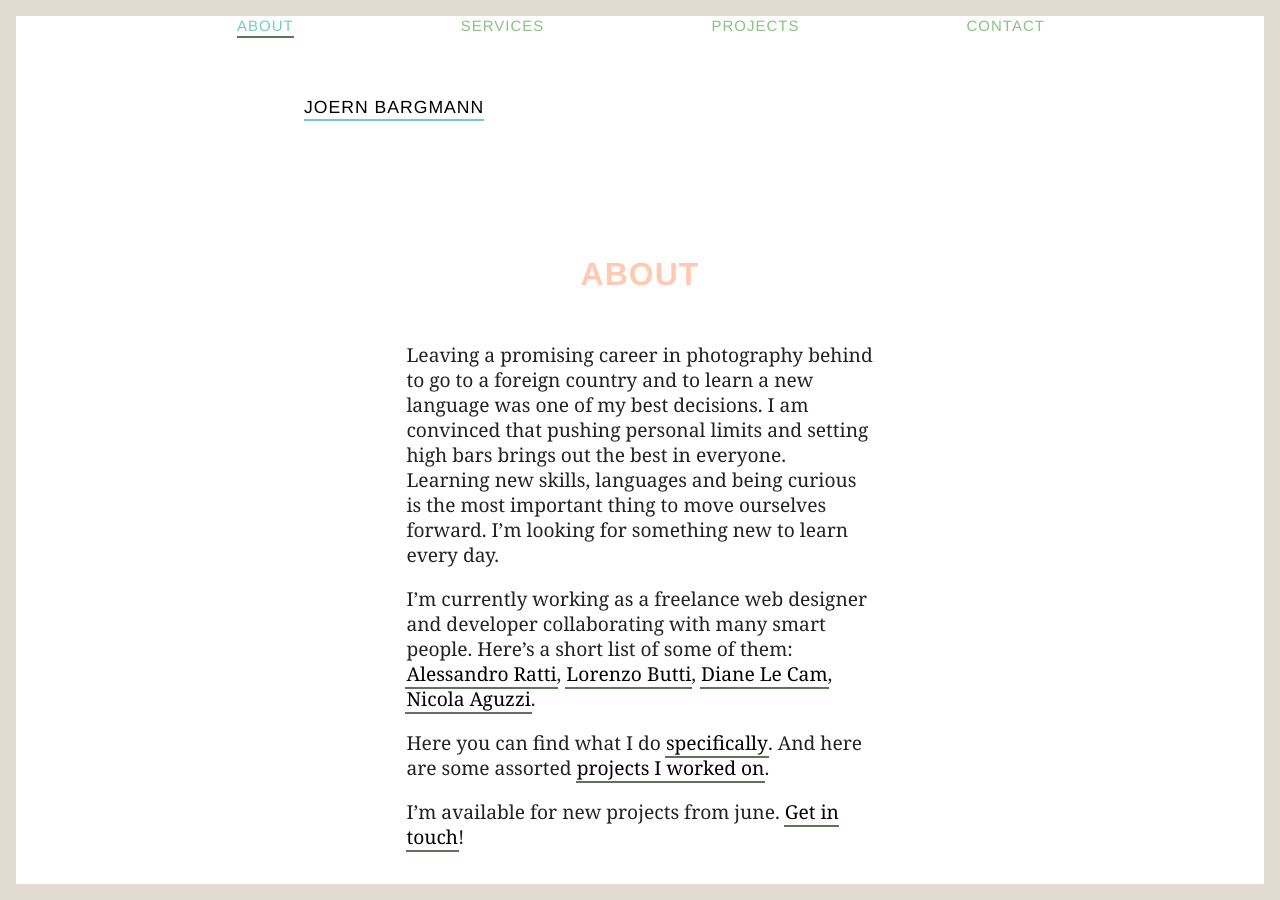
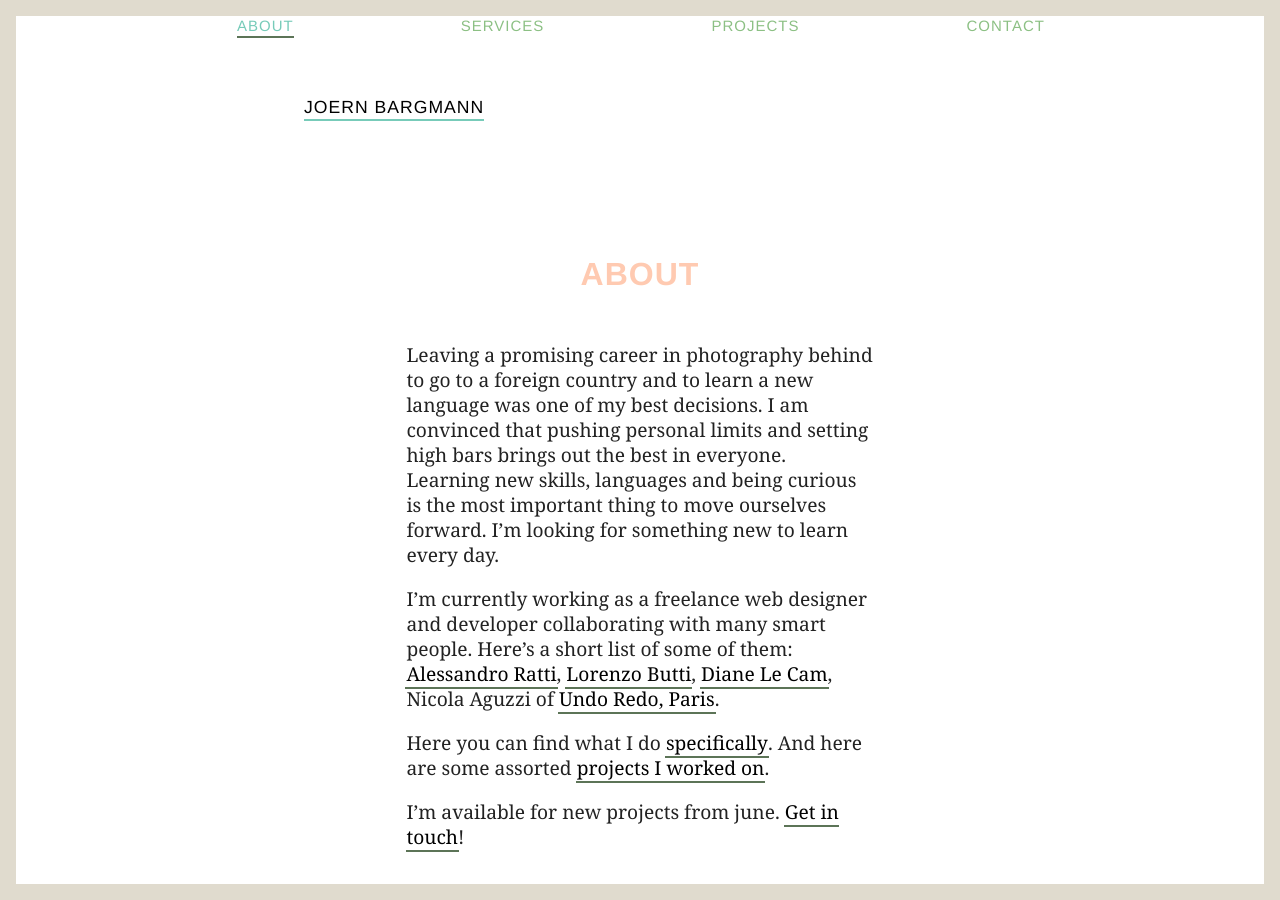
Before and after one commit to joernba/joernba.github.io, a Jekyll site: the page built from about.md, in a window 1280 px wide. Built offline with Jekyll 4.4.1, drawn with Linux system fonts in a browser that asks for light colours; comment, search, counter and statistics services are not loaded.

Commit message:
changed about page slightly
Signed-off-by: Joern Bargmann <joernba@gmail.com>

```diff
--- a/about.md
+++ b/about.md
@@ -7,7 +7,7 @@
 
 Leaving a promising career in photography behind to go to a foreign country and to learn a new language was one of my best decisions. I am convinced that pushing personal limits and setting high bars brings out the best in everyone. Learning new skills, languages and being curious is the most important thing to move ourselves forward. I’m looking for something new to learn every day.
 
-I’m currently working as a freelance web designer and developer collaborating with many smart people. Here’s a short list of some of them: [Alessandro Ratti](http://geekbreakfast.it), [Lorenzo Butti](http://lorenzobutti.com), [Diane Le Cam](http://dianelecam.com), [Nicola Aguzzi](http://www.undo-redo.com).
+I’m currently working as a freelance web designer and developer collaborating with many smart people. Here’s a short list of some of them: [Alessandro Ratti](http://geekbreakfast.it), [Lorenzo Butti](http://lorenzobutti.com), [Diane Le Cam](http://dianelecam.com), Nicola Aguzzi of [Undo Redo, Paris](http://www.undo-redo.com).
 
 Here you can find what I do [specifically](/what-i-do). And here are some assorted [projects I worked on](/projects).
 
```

____________

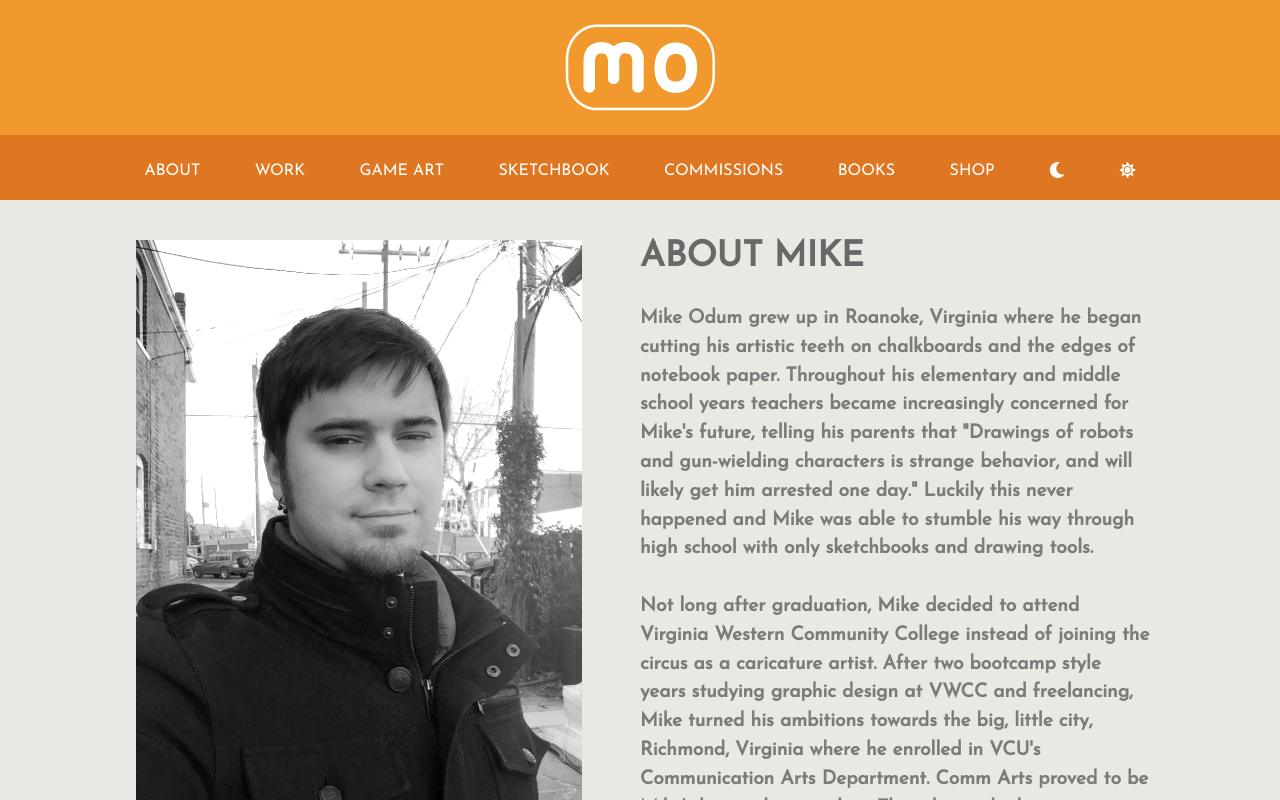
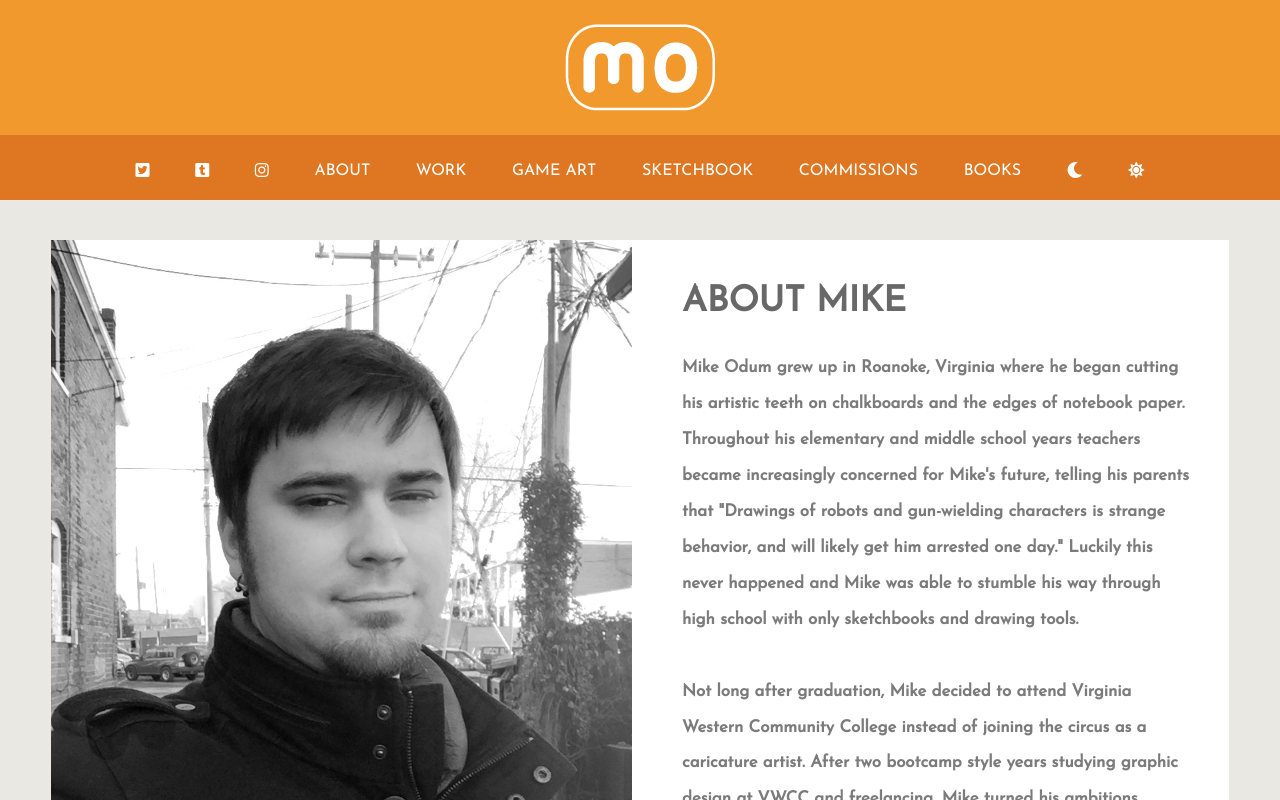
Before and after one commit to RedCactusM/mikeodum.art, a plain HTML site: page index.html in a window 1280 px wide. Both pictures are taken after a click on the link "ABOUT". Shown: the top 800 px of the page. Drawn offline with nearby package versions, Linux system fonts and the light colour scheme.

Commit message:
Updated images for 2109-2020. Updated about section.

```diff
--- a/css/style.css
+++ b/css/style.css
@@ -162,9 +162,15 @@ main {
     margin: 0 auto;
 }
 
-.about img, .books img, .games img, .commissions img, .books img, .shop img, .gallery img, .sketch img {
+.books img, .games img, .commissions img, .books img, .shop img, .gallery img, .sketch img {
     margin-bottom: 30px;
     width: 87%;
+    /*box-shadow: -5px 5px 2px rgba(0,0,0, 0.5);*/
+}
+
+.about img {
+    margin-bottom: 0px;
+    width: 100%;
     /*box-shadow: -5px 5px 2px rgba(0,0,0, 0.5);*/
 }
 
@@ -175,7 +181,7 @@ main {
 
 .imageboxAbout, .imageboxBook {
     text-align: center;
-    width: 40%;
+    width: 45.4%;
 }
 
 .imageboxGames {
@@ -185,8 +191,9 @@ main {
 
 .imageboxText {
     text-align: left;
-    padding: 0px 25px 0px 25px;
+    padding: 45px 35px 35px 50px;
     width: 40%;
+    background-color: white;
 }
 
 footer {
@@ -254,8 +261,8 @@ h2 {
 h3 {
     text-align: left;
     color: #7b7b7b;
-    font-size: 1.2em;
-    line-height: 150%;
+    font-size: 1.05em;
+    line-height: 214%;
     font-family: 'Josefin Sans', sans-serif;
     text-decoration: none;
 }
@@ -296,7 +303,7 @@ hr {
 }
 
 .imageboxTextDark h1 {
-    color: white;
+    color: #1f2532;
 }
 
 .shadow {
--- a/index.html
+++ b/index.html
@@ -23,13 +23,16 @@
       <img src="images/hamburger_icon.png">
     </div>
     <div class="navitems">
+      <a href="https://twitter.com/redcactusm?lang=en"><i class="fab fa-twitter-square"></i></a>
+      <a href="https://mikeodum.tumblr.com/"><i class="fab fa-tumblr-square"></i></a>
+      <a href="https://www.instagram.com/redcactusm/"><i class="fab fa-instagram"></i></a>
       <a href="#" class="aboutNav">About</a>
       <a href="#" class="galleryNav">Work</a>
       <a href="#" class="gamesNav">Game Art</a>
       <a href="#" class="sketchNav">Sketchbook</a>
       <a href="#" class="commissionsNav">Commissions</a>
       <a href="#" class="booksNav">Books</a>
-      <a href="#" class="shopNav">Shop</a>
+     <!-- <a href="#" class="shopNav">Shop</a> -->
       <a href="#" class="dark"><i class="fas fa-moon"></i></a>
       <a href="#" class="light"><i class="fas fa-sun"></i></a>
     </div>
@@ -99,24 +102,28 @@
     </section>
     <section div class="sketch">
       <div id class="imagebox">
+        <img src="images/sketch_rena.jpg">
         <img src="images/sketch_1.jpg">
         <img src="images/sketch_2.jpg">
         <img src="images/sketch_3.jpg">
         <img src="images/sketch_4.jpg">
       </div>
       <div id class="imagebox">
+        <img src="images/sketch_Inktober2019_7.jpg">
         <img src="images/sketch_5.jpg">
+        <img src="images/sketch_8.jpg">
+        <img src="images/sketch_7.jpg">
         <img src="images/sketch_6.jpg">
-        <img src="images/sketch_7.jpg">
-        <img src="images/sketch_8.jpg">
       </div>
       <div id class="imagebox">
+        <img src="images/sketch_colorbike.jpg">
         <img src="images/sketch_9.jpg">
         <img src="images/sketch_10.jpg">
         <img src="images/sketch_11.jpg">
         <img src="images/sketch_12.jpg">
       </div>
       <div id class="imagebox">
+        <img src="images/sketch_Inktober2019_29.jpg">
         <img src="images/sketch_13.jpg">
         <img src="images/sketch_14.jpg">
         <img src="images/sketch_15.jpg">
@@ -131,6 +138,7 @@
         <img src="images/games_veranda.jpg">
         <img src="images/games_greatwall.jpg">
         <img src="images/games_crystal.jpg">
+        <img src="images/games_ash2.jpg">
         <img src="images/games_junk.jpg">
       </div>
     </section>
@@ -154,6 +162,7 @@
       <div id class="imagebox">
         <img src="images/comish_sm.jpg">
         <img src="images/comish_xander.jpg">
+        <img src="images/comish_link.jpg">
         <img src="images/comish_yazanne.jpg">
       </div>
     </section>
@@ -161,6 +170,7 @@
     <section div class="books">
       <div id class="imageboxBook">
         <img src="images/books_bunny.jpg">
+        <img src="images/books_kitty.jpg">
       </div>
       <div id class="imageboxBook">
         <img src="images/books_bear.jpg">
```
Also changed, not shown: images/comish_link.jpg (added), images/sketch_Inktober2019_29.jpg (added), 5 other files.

____________

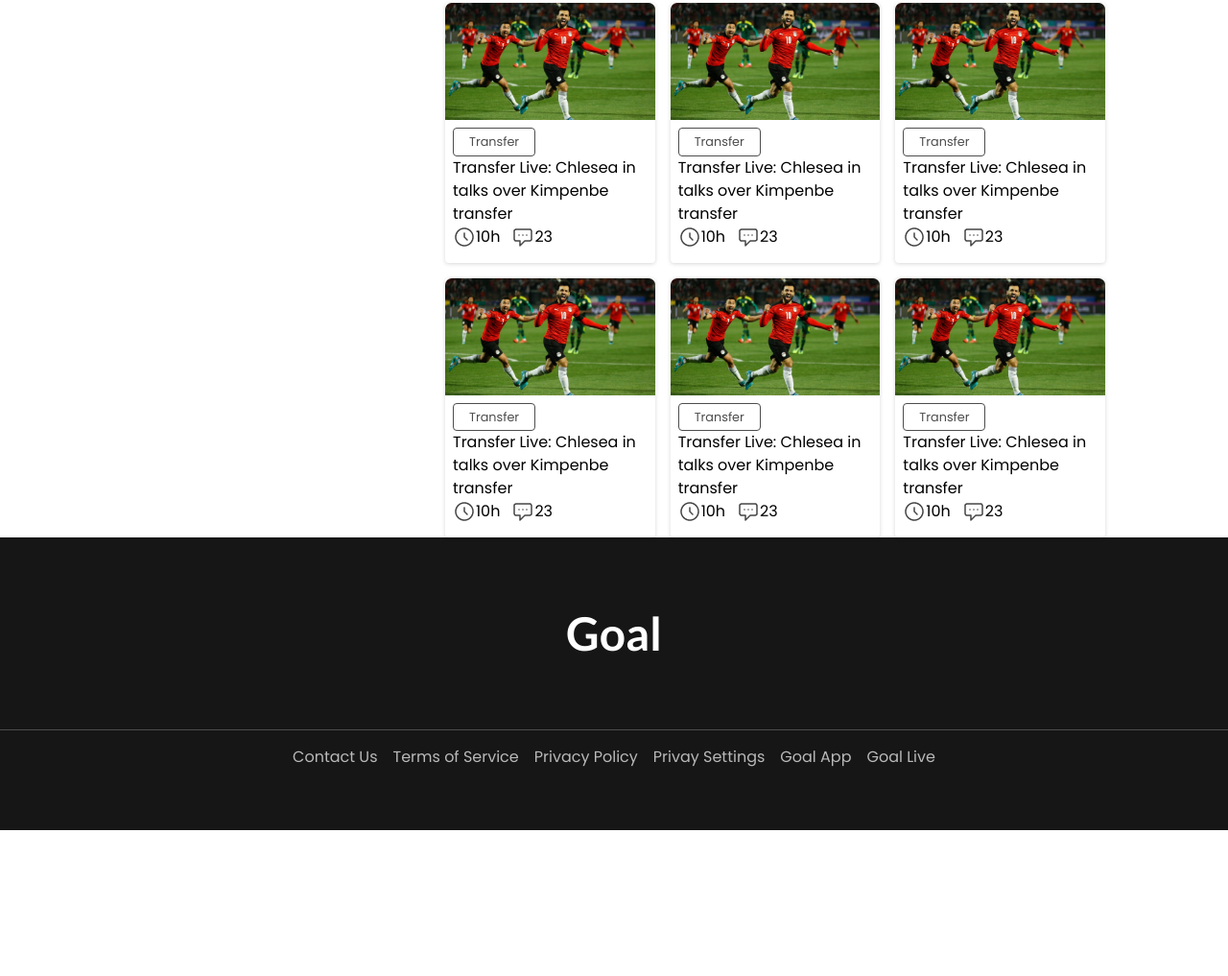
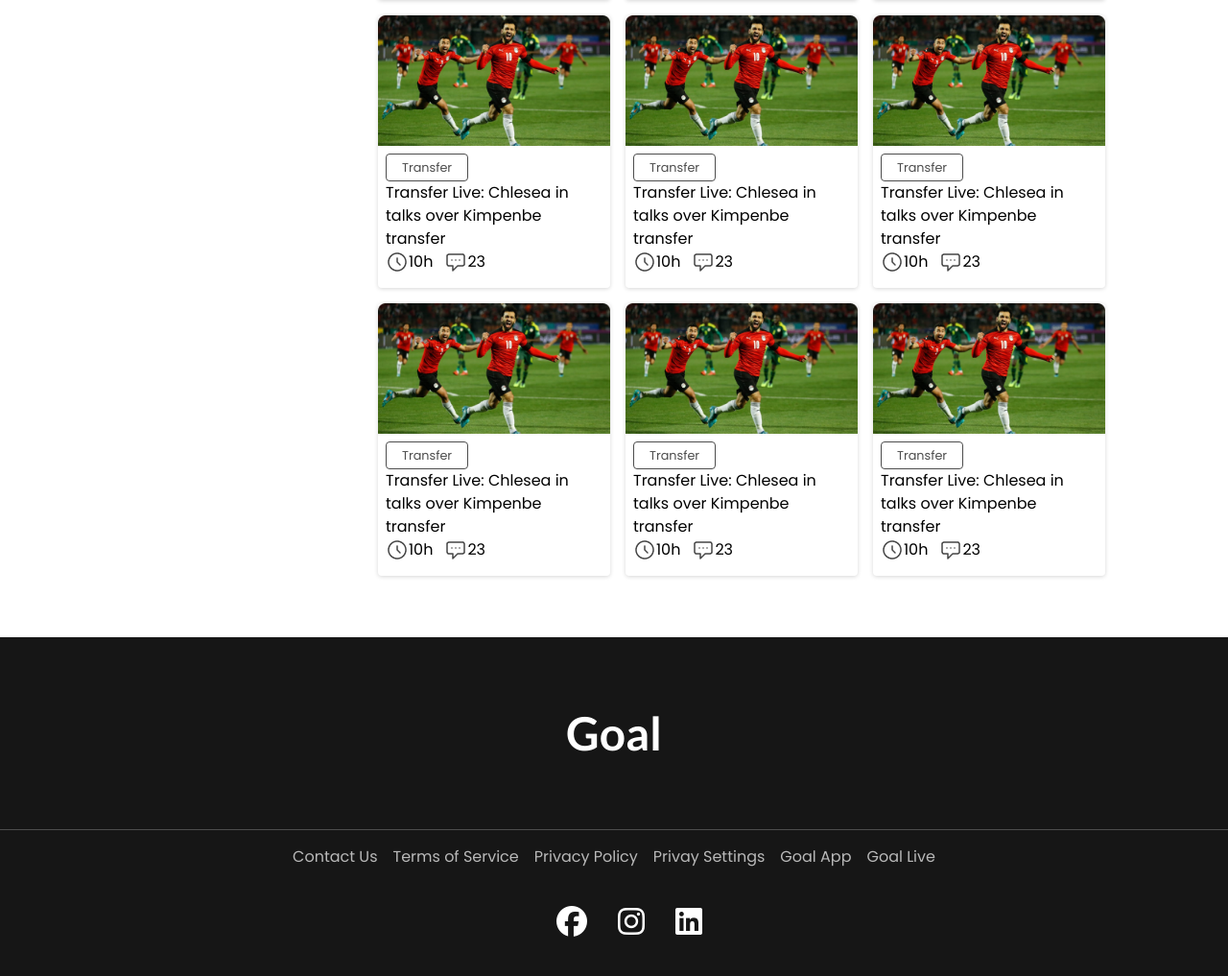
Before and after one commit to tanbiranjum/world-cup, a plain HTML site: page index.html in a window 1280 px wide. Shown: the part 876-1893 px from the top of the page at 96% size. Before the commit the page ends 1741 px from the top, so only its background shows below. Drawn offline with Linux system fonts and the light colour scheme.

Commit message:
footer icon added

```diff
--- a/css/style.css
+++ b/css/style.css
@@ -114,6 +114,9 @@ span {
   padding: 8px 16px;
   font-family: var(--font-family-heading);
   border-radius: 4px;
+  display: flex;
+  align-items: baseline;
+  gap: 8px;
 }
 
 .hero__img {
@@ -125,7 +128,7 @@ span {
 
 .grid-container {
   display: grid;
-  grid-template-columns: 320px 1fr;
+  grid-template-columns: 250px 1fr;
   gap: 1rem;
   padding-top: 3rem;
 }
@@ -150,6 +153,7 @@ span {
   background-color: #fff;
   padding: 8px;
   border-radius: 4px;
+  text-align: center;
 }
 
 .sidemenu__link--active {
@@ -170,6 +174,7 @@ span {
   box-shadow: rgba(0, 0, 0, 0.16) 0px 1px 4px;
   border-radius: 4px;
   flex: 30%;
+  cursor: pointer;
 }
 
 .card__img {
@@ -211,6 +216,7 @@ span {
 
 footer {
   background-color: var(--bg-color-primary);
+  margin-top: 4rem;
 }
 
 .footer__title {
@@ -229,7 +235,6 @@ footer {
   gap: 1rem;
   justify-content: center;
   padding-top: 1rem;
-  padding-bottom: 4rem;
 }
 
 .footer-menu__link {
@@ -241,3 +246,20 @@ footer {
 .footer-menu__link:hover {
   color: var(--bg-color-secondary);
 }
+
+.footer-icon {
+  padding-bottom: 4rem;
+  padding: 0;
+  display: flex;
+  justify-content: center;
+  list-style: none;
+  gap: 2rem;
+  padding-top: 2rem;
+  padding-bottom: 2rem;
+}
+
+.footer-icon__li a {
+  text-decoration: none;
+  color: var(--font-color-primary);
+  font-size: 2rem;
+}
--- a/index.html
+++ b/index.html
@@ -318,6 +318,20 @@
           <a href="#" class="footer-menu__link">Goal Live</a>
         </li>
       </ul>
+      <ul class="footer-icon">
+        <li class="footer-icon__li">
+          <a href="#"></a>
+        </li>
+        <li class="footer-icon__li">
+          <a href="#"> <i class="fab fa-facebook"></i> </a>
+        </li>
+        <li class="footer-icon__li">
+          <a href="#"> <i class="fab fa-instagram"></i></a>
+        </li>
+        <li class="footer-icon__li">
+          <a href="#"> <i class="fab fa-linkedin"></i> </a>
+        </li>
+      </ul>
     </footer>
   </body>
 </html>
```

____________

- [ASSIGNMENT] The answer consists of every line above in which the word "padding" occurs.

- [COMPLETED EXERCISE]
-    padding: 0px 25px 0px 25px;
+    padding: 45px 35px 35px 50px;
   padding: 8px 16px;
   padding-top: 3rem;
   padding: 8px;
   padding-top: 1rem;
-  padding-bottom: 4rem;
+  padding-bottom: 4rem;
+  padding: 0;
+  padding-top: 2rem;
+  padding-bottom: 2rem;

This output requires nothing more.